The two teams combined for 71 scoring chances, and Crawford and Vasilevskiy came up big when their teams need them the most.

Crawford finished with 35 saves on 38 shots (.921 save percentage) in the loss while Vasilevskiy stopped 29 of 31 (.935 save percentage), and improved to 15-2-1 on the season. 

4. Missed opportunities.

You couldn't have asked for a better start for the Blackhawks. They scored the first goal 3:49 into the game and the second on the power play at 15:54, killed off three penalties, including a 5-on-3, had 24 shot attempts (13 on goal) compared to the Lightning's 16 attempts (11 on goal) and led in even-strength scoring chances 9-6.

It was a different story the rest of the way.

The Blackhawks took their foot off the gas pedal a bit and let the Lightning back in the game by getting away from what they do best, and that's control the puck. Obviously, you expected the league's best offense to push back and it's certainly not an easy task to keep them off the scoresheet all together. 

But the Blackhawks had their chances to stay in front or retake the lead and just couldn't bury them. Tampa Bay had 50 shot attempts from the second period on while the Blackhawks had only 32, and finished with 44 scoring chances compared to Chicago's 27.

5. Richard Panik in the doghouse?

Joel Quenneville didn't go to his line blender in this one, but he did shorten some leashes. Panik, most notably, had a season-low 12:28 of ice time in the loss and had 15 shifts, which was second-fewest only to Ryan Hartman (13) on the team.

Panik had a prime chance to break a 2-2 tie in the third period but was denied by Vasilevskiy, who made a remarkable left-pad save. Instead, Panik extended his goal drought to 12 games and didn't get a shift in overtime.

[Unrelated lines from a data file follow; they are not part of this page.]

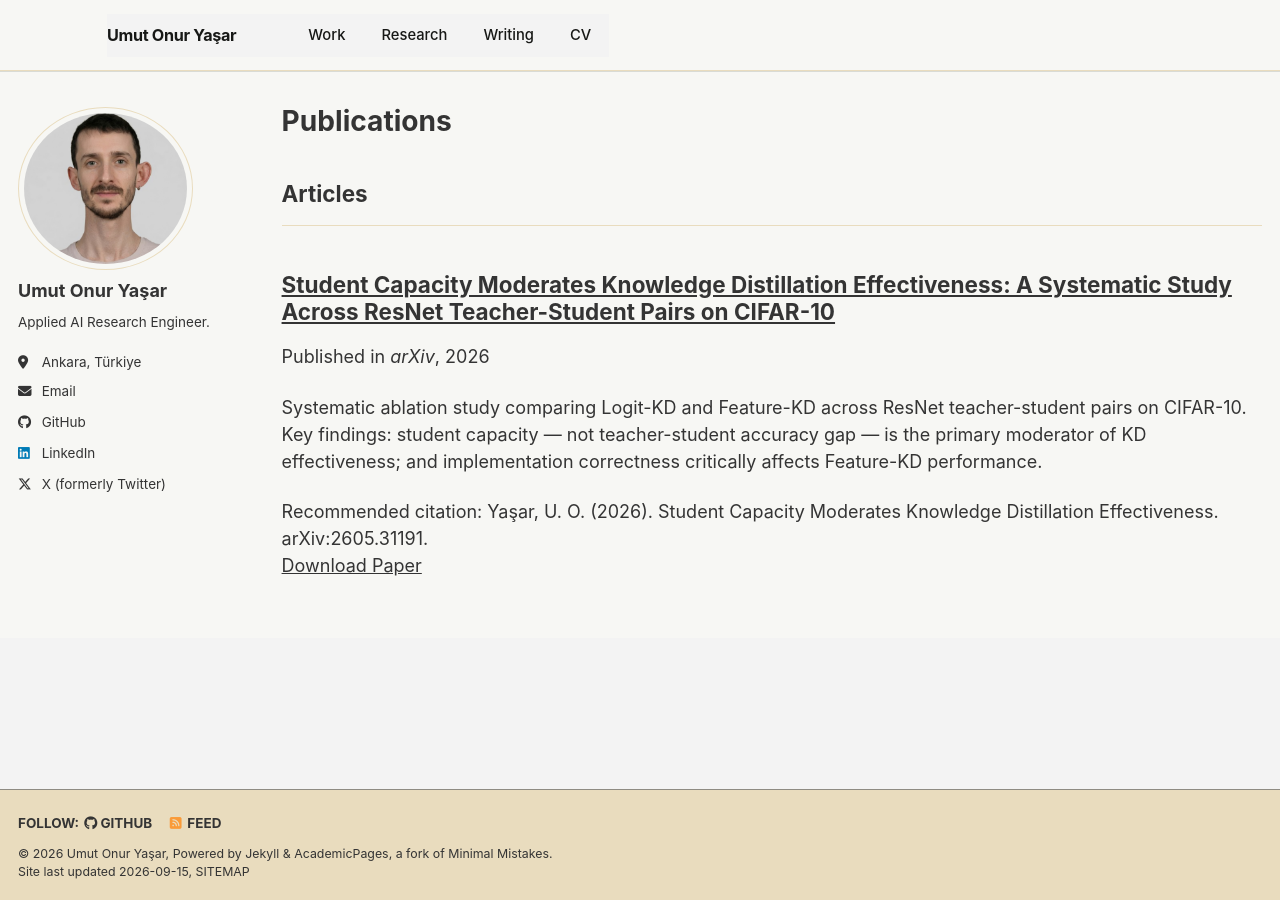
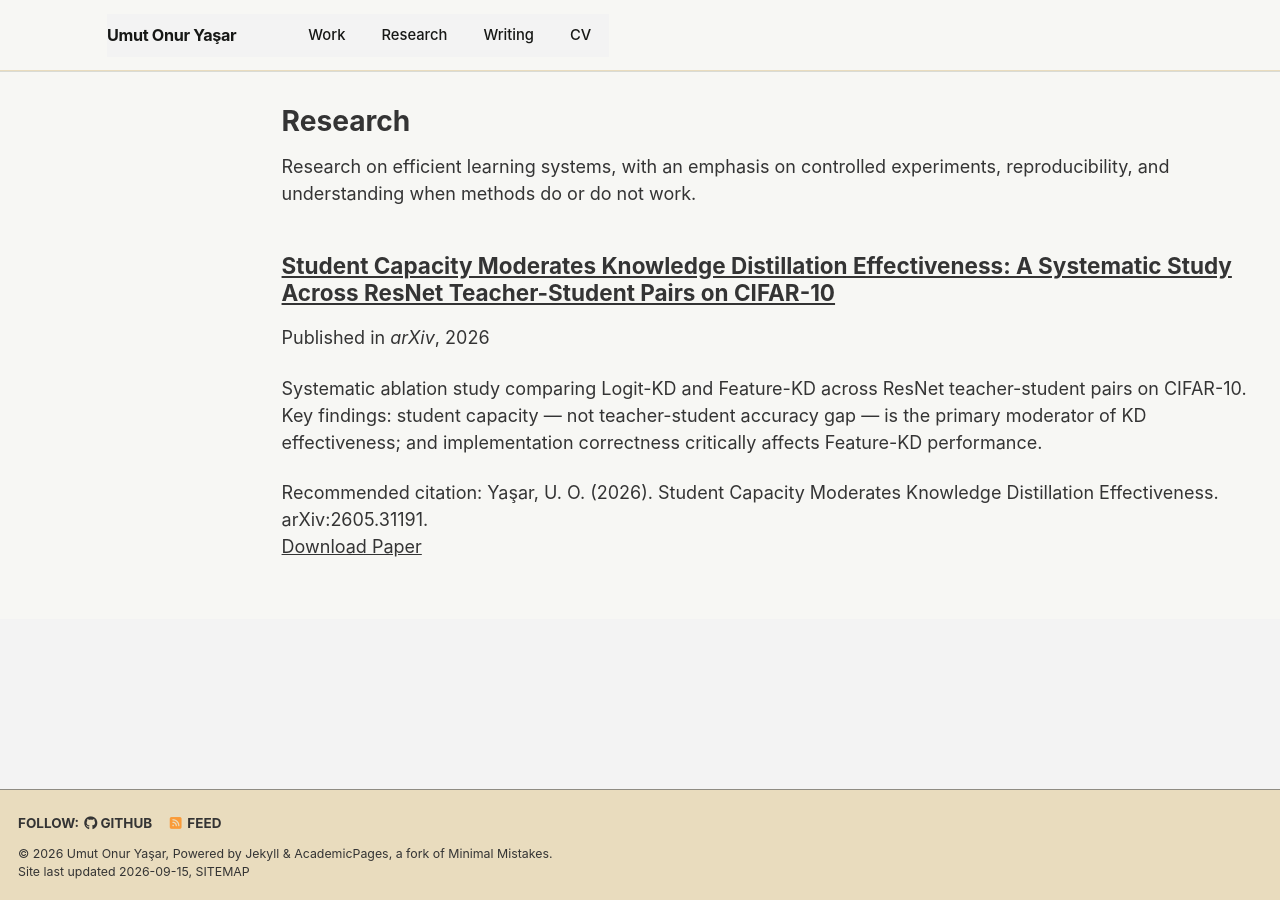
Before and after one commit to umutonuryasar/umutonuryasar.github.io, a Jekyll site: the page built from _pages/publications.html, in a window 1280 px wide. Built offline with Jekyll 4.4.1, drawn with Linux system fonts in a browser that asks for light colours; a script bundle is joined from its source files by our own code; library files that are not in the unit come from our copies.

Commit message:
modernize research archive

```diff
--- a/_pages/publications.html
+++ b/_pages/publications.html
@@ -1,33 +1,15 @@
 ---
 layout: archive
-title: "Publications"
+title: "Research"
 permalink: /publications/
-author_profile: true
+author_profile: false
+classes: portfolio-subpage
 ---
 
-{% if site.author.googlescholar %}
-  <div class="wordwrap">You can also find my articles on <a href="{{site.author.googlescholar}}">my Google Scholar profile</a>.</div>
-{% endif %}
+<p class="subpage-lead">Research on efficient learning systems, with an emphasis on controlled experiments, reproducibility, and understanding when methods do or do not work.</p>
 
 {% include base_path %}
 
-<!-- New style rendering if publication categories are defined -->
-{% if site.publication_category %}
-  {% for category in site.publication_category  %}
-    {% assign title_shown = false %}
-    {% for post in site.publications reversed %}
-      {% if post.category != category[0] %}
-        {% continue %}
-      {% endif %}
-      {% unless title_shown %}
-        <h2>{{ category[1].title }}</h2><hr />
-        {% assign title_shown = true %}
-      {% endunless %}
-      {% include archive-single.html %}
-    {% endfor %}
-  {% endfor %}
-{% else %}
-  {% for post in site.publications reversed %}
-    {% include archive-single.html %}
-  {% endfor %}
-{% endif %}
+{% for post in site.publications reversed %}
+  {% include archive-single.html %}
+{% endfor %}
```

He's certainly better and will get his scoring chances when playing on the top line with Toews and Brandon Saad, but the missed opportunities are magnified in tight losses. It doesn't look like a move down in the lineup is coming given the success of Alex DeBrincat, who gives the Blackhawks an offensive weapon on the third line, but perhaps it should be considered.

Bring your own stuffing: Jazz swat Bulls on Thanksgiving Eve

Bring your own stuffing: Jazz swat Bulls on Thanksgiving Eve

On the second (turkey) leg of a back-to-back, the Bulls didn't bring much energy in a 110-80 loss to the Utah Jazz. 

Instead of diving into the nitty-gritty of the uninspiring effort, though, we decided to just serve you up a Thanksgiving meal of highlights. Here are the top blocks from Wednesday's game: 

5. Derrick Favors is no Rudy Gobert -- that we know -- but imitation is the highest form of flattery. 

4. Are Bobby Portis chase down blocks the new LeBron James chase down blocks? Let's not get carried away... yet. We'll chalk it up to just a real nice hustle play by Bobby. 

3 and 2. Speaking of hustle plays... Jonas Jerebko isn't exactly known as a dominant defender. He sure made it hard for the Bulls on what should of been an easy fast-break bucket in the third quarter, though. First, he silenced Kris Dunn's reverse. Then, he met Lauri Markkanen at the rim and sent the rookie packing. The Baby Bulls 2.0 can blame it on fatigue, but they just handed Jerebko a highlight tape for years to come.   

1. In fairness, Jerian Grant had to get up a shot as the quarter was coming to a close. It is as vicious as it looks, though.